#### What you will do
Print the complete listing so that it matches the original exactly.

#### Data
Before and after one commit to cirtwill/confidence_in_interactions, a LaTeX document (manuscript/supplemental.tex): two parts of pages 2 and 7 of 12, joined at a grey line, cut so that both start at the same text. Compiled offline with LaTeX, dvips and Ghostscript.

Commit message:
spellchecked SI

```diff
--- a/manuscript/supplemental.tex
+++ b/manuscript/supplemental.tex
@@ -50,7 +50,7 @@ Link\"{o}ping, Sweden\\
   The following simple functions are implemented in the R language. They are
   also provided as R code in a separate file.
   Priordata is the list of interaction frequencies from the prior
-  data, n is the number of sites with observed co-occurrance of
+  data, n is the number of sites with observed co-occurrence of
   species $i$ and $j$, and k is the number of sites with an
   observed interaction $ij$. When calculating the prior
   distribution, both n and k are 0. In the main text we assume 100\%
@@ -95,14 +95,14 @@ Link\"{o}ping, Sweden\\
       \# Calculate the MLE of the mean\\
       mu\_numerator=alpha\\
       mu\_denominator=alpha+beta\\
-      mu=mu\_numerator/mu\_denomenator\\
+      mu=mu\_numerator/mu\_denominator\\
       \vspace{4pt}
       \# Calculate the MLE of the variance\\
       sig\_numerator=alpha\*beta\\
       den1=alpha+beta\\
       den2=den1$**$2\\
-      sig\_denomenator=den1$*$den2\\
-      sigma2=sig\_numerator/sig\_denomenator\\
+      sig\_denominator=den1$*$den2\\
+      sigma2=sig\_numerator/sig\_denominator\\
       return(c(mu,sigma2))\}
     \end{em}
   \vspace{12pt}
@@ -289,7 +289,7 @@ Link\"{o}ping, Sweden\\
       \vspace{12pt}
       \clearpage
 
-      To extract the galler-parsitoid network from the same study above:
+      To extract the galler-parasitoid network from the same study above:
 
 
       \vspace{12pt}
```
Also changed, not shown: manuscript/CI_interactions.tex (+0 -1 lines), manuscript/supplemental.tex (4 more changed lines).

#### Solution below
Before and after one commit to cirtwill/confidence_in_interactions, a LaTeX document (manuscript/supplemental.tex): two parts of pages 2 and 7 of 12, joined at a grey line, cut so that both start at the same text. Compiled offline with LaTeX, dvips and Ghostscript.

Commit message:
spellchecked SI

```diff
--- a/manuscript/supplemental.tex
+++ b/manuscript/supplemental.tex
@@ -50,7 +50,7 @@ Link\"{o}ping, Sweden\\
   The following simple functions are implemented in the R language. They are
   also provided as R code in a separate file.
   Priordata is the list of interaction frequencies from the prior
-  data, n is the number of sites with observed co-occurrance of
+  data, n is the number of sites with observed co-occurrence of
   species $i$ and $j$, and k is the number of sites with an
   observed interaction $ij$. When calculating the prior
   distribution, both n and k are 0. In the main text we assume 100\%
@@ -95,14 +95,14 @@ Link\"{o}ping, Sweden\\
       \# Calculate the MLE of the mean\\
       mu\_numerator=alpha\\
       mu\_denominator=alpha+beta\\
-      mu=mu\_numerator/mu\_denomenator\\
+      mu=mu\_numerator/mu\_denominator\\
       \vspace{4pt}
       \# Calculate the MLE of the variance\\
       sig\_numerator=alpha\*beta\\
       den1=alpha+beta\\
       den2=den1$**$2\\
-      sig\_denomenator=den1$*$den2\\
-      sigma2=sig\_numerator/sig\_denomenator\\
+      sig\_denominator=den1$*$den2\\
+      sigma2=sig\_numerator/sig\_denominator\\
       return(c(mu,sigma2))\}
     \end{em}
   \vspace{12pt}
@@ -289,7 +289,7 @@ Link\"{o}ping, Sweden\\
       \vspace{12pt}
       \clearpage
 
-      To extract the galler-parsitoid network from the same study above:
+      To extract the galler-parasitoid network from the same study above:
 
 
       \vspace{12pt}
```
Also changed, not shown: manuscript/CI_interactions.tex (+0 -1 lines), manuscript/supplemental.tex (4 more changed lines).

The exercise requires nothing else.